- **WHAT YOU NEED TO DO**: If a line in the records below contains the word "full", copy it out.

- **AVAILABLE DATA**:
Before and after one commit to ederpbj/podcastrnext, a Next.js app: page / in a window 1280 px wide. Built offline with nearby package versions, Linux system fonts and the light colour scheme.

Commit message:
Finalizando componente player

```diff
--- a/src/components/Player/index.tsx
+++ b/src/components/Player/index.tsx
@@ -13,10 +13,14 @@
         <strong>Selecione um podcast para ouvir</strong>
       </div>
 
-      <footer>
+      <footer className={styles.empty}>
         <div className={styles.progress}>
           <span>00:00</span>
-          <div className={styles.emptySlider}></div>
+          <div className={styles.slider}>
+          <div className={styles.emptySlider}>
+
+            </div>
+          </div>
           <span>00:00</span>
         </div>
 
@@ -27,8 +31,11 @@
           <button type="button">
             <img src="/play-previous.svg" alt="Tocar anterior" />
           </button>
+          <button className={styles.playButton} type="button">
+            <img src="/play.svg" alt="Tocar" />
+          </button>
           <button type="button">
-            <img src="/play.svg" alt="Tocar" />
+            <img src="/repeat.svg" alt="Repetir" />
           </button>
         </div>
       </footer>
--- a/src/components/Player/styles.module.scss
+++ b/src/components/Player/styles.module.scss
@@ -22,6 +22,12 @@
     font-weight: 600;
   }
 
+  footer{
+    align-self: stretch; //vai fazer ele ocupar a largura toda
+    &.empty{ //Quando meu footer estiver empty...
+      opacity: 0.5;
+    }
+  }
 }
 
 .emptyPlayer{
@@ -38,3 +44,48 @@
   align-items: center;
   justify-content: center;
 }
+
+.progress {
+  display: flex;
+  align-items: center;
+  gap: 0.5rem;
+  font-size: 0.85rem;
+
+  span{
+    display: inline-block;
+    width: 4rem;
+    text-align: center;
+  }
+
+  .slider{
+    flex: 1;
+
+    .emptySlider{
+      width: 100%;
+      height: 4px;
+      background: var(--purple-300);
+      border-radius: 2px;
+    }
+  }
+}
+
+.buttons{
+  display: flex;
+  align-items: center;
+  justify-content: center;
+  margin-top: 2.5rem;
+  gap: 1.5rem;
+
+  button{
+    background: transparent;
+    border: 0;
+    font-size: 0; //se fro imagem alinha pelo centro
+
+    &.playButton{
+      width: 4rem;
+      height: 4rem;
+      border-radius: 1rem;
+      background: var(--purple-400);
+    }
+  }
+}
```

...

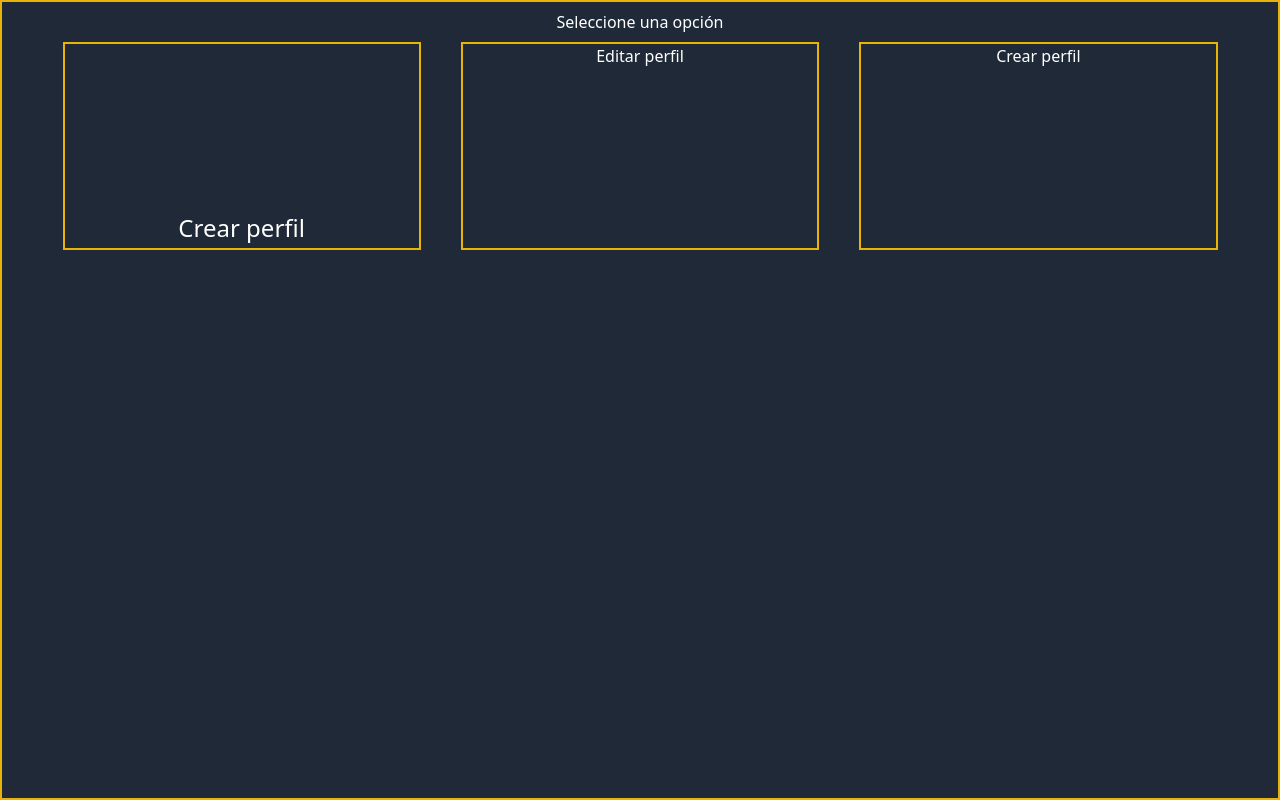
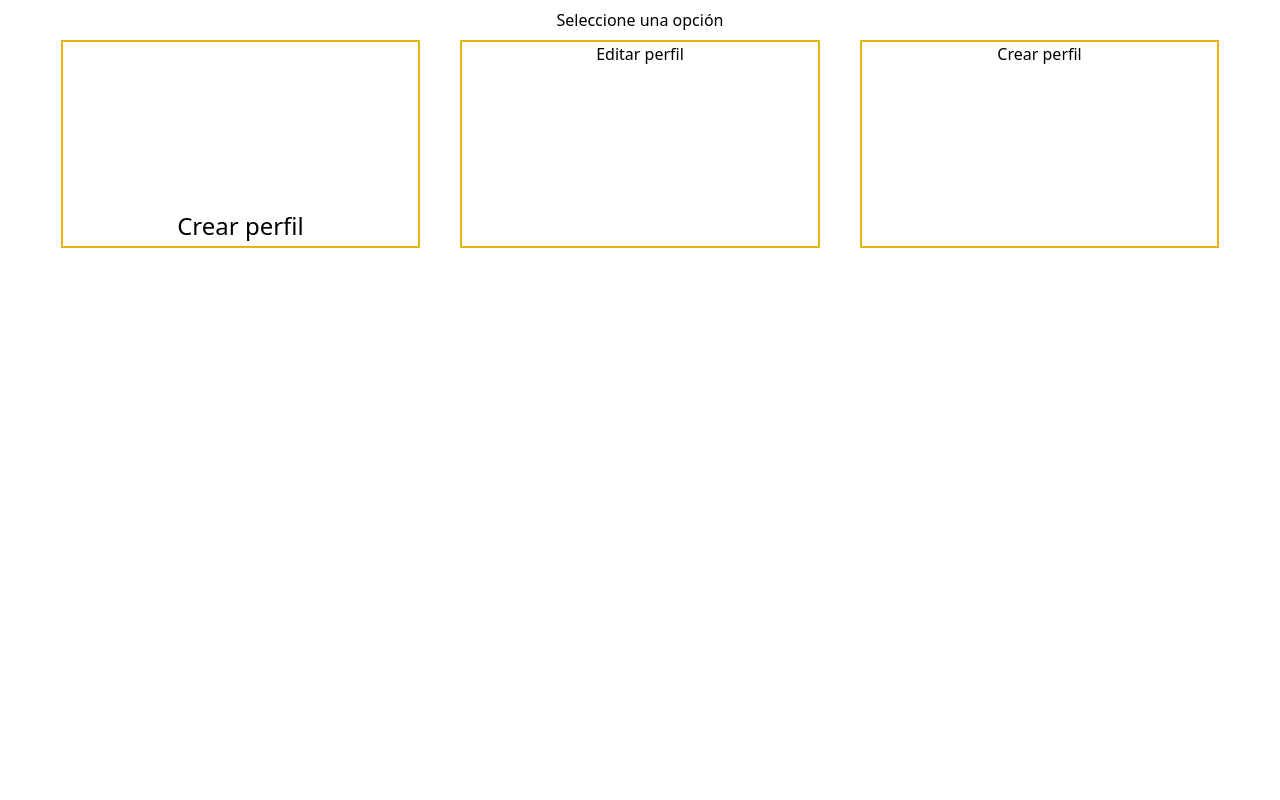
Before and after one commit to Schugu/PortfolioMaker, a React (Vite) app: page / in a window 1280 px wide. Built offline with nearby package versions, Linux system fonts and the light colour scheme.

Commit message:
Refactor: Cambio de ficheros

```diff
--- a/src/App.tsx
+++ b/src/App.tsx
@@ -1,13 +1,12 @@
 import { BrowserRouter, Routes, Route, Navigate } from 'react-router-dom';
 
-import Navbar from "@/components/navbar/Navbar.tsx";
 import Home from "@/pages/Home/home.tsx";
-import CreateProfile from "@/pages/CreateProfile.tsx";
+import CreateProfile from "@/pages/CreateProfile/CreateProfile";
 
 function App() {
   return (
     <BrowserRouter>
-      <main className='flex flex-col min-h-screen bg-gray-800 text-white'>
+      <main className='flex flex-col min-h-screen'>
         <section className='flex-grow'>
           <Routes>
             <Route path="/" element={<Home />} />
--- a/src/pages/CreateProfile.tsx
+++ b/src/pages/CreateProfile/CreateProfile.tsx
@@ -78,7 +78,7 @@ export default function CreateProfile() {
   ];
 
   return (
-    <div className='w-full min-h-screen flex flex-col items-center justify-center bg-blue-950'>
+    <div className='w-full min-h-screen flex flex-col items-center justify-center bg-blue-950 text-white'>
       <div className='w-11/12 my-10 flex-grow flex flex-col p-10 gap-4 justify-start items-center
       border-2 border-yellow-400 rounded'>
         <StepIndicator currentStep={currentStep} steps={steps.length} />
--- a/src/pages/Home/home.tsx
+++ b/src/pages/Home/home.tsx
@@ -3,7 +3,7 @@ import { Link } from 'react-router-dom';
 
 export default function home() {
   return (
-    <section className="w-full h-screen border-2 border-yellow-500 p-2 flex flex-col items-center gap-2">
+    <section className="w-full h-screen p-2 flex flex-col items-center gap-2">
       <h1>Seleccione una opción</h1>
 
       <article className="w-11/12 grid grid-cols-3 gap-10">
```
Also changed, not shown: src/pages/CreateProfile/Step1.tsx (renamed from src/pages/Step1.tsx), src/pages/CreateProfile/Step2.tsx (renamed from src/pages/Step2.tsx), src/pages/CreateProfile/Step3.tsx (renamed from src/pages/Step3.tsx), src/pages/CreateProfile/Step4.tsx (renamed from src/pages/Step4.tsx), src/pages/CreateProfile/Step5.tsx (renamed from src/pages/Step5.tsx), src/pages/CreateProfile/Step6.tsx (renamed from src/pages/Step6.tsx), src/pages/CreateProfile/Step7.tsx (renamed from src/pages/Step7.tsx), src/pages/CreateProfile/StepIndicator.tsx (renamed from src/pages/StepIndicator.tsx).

- **EXERCISE OUTPUT**:
-    <div className='w-full min-h-screen flex flex-col items-center justify-center bg-blue-950'>
+    <div className='w-full min-h-screen flex flex-col items-center justify-center bg-blue-950 text-white'>
-    <section className="w-full h-screen border-2 border-yellow-500 p-2 flex flex-col items-center gap-2">
+    <section className="w-full h-screen p-2 flex flex-col items-center gap-2">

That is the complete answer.